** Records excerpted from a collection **
***
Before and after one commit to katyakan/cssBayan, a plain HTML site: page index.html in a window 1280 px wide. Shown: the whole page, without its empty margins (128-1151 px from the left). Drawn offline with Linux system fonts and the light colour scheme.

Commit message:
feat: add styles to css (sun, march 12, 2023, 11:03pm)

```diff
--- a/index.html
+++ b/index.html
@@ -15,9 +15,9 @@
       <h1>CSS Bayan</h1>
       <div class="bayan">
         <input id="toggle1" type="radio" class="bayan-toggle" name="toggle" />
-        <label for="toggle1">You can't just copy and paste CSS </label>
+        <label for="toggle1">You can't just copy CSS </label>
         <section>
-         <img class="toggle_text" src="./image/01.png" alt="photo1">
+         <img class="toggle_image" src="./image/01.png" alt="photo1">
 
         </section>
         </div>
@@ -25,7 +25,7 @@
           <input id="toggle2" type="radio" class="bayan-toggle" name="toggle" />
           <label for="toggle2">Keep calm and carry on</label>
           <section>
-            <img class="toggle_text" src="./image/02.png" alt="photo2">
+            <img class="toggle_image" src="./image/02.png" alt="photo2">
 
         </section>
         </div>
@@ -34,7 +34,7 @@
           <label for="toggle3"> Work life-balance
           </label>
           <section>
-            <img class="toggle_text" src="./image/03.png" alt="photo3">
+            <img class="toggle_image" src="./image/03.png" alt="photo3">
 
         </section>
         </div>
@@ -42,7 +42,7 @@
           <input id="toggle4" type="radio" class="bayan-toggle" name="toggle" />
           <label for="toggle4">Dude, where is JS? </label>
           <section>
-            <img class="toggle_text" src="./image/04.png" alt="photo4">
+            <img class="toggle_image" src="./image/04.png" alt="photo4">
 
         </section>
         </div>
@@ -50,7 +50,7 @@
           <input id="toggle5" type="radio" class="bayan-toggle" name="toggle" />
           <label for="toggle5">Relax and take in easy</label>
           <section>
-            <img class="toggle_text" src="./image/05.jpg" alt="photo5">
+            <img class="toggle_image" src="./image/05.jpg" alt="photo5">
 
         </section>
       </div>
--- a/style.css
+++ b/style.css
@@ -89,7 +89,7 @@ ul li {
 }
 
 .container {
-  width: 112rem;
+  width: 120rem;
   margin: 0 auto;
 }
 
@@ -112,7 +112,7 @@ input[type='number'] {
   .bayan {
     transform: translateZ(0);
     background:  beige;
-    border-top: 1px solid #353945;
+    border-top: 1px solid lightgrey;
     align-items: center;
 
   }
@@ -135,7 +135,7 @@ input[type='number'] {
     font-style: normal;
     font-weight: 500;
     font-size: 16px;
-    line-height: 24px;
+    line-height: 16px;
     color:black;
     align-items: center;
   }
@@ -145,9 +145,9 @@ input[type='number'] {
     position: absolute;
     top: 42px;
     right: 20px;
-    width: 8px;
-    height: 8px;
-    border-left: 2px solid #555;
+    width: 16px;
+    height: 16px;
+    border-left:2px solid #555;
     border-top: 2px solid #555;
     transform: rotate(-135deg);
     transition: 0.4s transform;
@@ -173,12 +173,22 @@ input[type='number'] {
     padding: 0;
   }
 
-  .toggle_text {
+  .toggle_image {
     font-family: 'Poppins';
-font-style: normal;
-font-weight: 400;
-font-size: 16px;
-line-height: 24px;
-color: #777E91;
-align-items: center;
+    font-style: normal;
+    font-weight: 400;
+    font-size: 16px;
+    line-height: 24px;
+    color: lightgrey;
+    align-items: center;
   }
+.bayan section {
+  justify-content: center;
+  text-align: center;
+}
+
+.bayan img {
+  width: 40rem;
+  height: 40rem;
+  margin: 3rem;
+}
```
***
** Your objective **
Which lines of the records above contain the word "height"? Report each one.

** Completed exercise **
-    line-height: 24px;
+    line-height: 16px;
-    height: 8px;
+    height: 16px;
-line-height: 24px;
+    line-height: 24px;
+  height: 40rem;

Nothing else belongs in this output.